* [Exercise instructions]: Every record below should be repeated exactly. Omit the pictures.

* [Data for this task]:
- - -

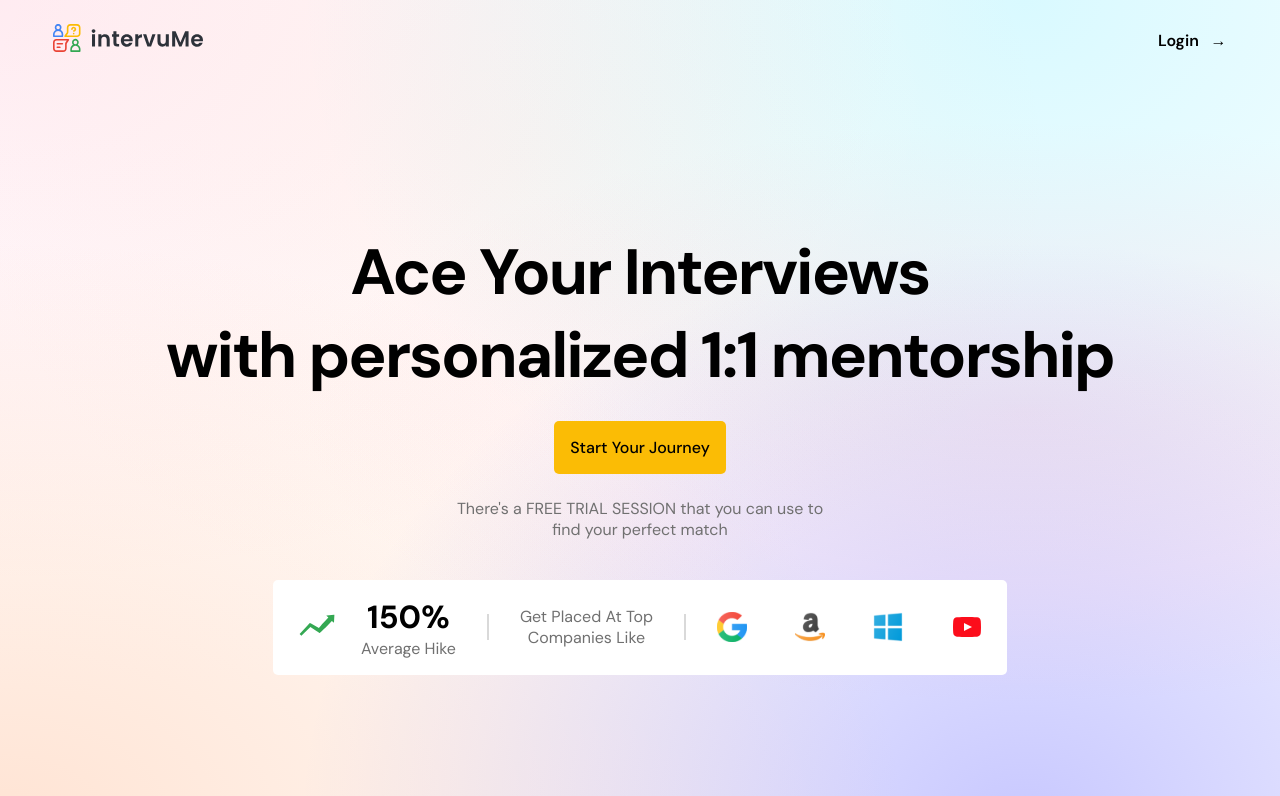
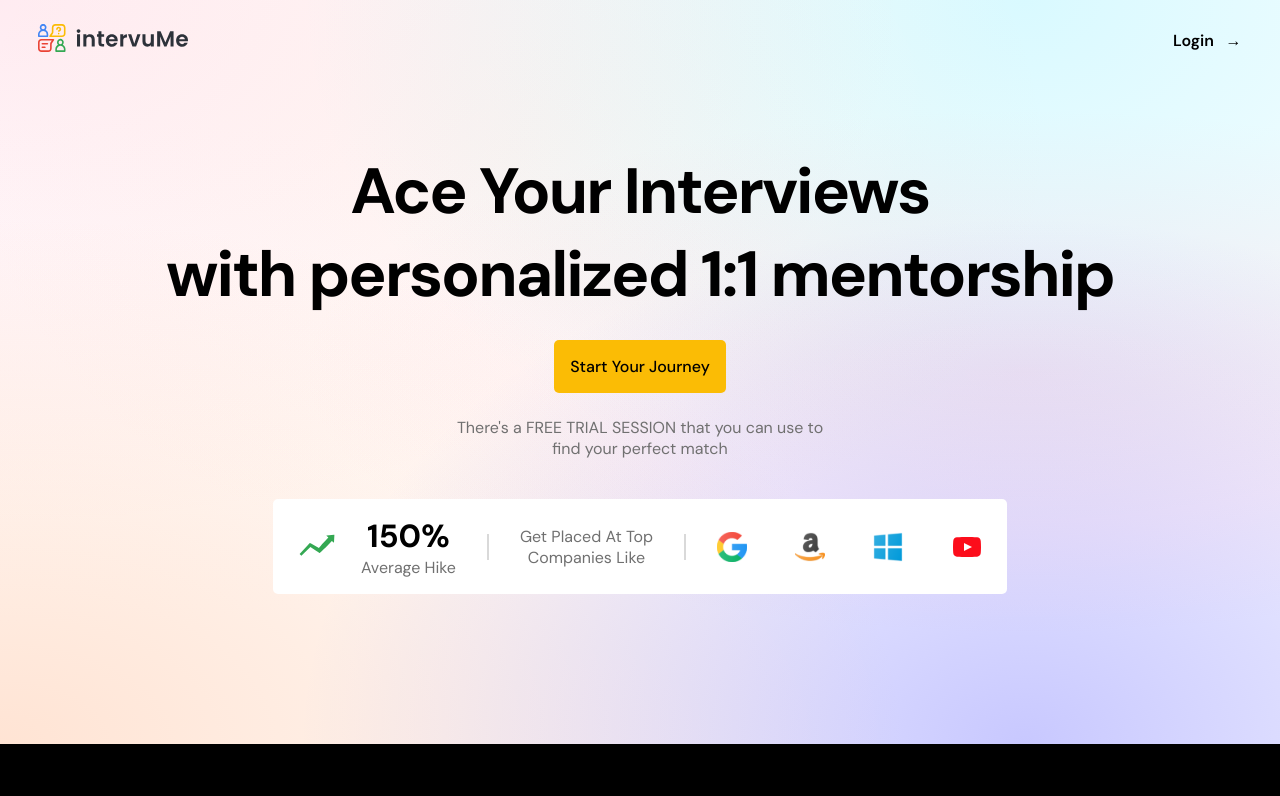
Before and after one commit to akshayxemo/intervuMe-web, a React (Vite) app in the folder frontend/: page / in a window 1280 px wide. Shown: the top 796 px of the page. Built offline with nearby package versions, Linux system fonts and the light colour scheme.

Commit message:
Navbar Animation and Shadow added

```diff
--- a/frontend/src/index.css
+++ b/frontend/src/index.css
@@ -4,6 +4,7 @@
   box-sizing: border-box;
   font-family: 'DM Sans', sans-serif;
   font-size: 1rem;
+  scroll-behavior: smooth;
 }
 :root{
   --primary-font:'Poppins', sans-serif;
--- a/frontend/src/layouts/Navbar/css/navbar.css
+++ b/frontend/src/layouts/Navbar/css/navbar.css
@@ -1,6 +1,25 @@
 .navbar{
+  position: absolute;
+  width: 100%;
+  top:0;
+  left: 0;
   padding: 1.5rem 0;
-  /* border-bottom: 1px solid var(--border-light); */
+  z-index: 1000;
+}
+.nav-sticky{
+  position: fixed;
+  width: 100%;
+  top:0;
+  left: 0;
+  background-color: #fff;
+  padding: 1rem 0;
+  z-index: 1000;
+  box-shadow: rgba(0, 0, 0, 0.05) 0px 6px 24px 0px, rgba(0, 0, 0, 0.08) 0px 0px 0px 1px;
+  animation: DropDown 0.3s linear;
+}
+@keyframes DropDown {
+  0%{transform: translateY(-80px);}
+  100%{transform: translateY(0);}
 }
 .nav-flex{
   display: flex;
--- a/frontend/src/layouts/Navbar/navbar.jsx
+++ b/frontend/src/layouts/Navbar/navbar.jsx
@@ -1,10 +1,30 @@
 import logo from "../../assets/intervuMe-original-black-logo.svg";
 import "./css/navbar.css";
 import { Link } from "react-router-dom";
+import { useEffect, useState } from "react";
 function Navbar() {
+  const [prevScrollPos, setPrevScrollPos] = useState(0);
+  const [visible, setVisible] = useState(false);
+
+  useEffect(() => {
+    const handleScroll = () => {
+      const currentScrollPos = window.scrollY;
+      const threshold = 300;
+      const visible = prevScrollPos > currentScrollPos;
+
+      setVisible(currentScrollPos>threshold? visible: false);
+      setPrevScrollPos(currentScrollPos);
+    };
+
+    window.addEventListener('scroll', handleScroll);
+
+    return () => {
+      window.removeEventListener('scroll', handleScroll);
+    };
+  }, [prevScrollPos]);
   return (
     <>
-      <nav className="navbar">
+      <nav className={visible? "nav-sticky": "navbar"} id="nav">
         <div className="container-1280-width nav-flex">
           <Link to={`/`}>
             <img src={logo} className="nav-logo"></img>
```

- - -

* [Solution to this exercise]:
Before and after one commit to akshayxemo/intervuMe-web, a React (Vite) app in the folder frontend/: page / in a window 1280 px wide. Shown: the top 796 px of the page. Built offline with nearby package versions, Linux system fonts and the light colour scheme.

Commit message:
Navbar Animation and Shadow added

```diff
--- a/frontend/src/index.css
+++ b/frontend/src/index.css
@@ -4,6 +4,7 @@
   box-sizing: border-box;
   font-family: 'DM Sans', sans-serif;
   font-size: 1rem;
+  scroll-behavior: smooth;
 }
 :root{
   --primary-font:'Poppins', sans-serif;
--- a/frontend/src/layouts/Navbar/css/navbar.css
+++ b/frontend/src/layouts/Navbar/css/navbar.css
@@ -1,6 +1,25 @@
 .navbar{
+  position: absolute;
+  width: 100%;
+  top:0;
+  left: 0;
   padding: 1.5rem 0;
-  /* border-bottom: 1px solid var(--border-light); */
+  z-index: 1000;
+}
+.nav-sticky{
+  position: fixed;
+  width: 100%;
+  top:0;
+  left: 0;
+  background-color: #fff;
+  padding: 1rem 0;
+  z-index: 1000;
+  box-shadow: rgba(0, 0, 0, 0.05) 0px 6px 24px 0px, rgba(0, 0, 0, 0.08) 0px 0px 0px 1px;
+  animation: DropDown 0.3s linear;
+}
+@keyframes DropDown {
+  0%{transform: translateY(-80px);}
+  100%{transform: translateY(0);}
 }
 .nav-flex{
   display: flex;
--- a/frontend/src/layouts/Navbar/navbar.jsx
+++ b/frontend/src/layouts/Navbar/navbar.jsx
@@ -1,10 +1,30 @@
 import logo from "../../assets/intervuMe-original-black-logo.svg";
 import "./css/navbar.css";
 import { Link } from "react-router-dom";
+import { useEffect, useState } from "react";
 function Navbar() {
+  const [prevScrollPos, setPrevScrollPos] = useState(0);
+  const [visible, setVisible] = useState(false);
+
+  useEffect(() => {
+    const handleScroll = () => {
+      const currentScrollPos = window.scrollY;
+      const threshold = 300;
+      const visible = prevScrollPos > currentScrollPos;
+
+      setVisible(currentScrollPos>threshold? visible: false);
+      setPrevScrollPos(currentScrollPos);
+    };
+
+    window.addEventListener('scroll', handleScroll);
+
+    return () => {
+      window.removeEventListener('scroll', handleScroll);
+    };
+  }, [prevScrollPos]);
   return (
     <>
-      <nav className="navbar">
+      <nav className={visible? "nav-sticky": "navbar"} id="nav">
         <div className="container-1280-width nav-flex">
           <Link to={`/`}>
             <img src={logo} className="nav-logo"></img>
```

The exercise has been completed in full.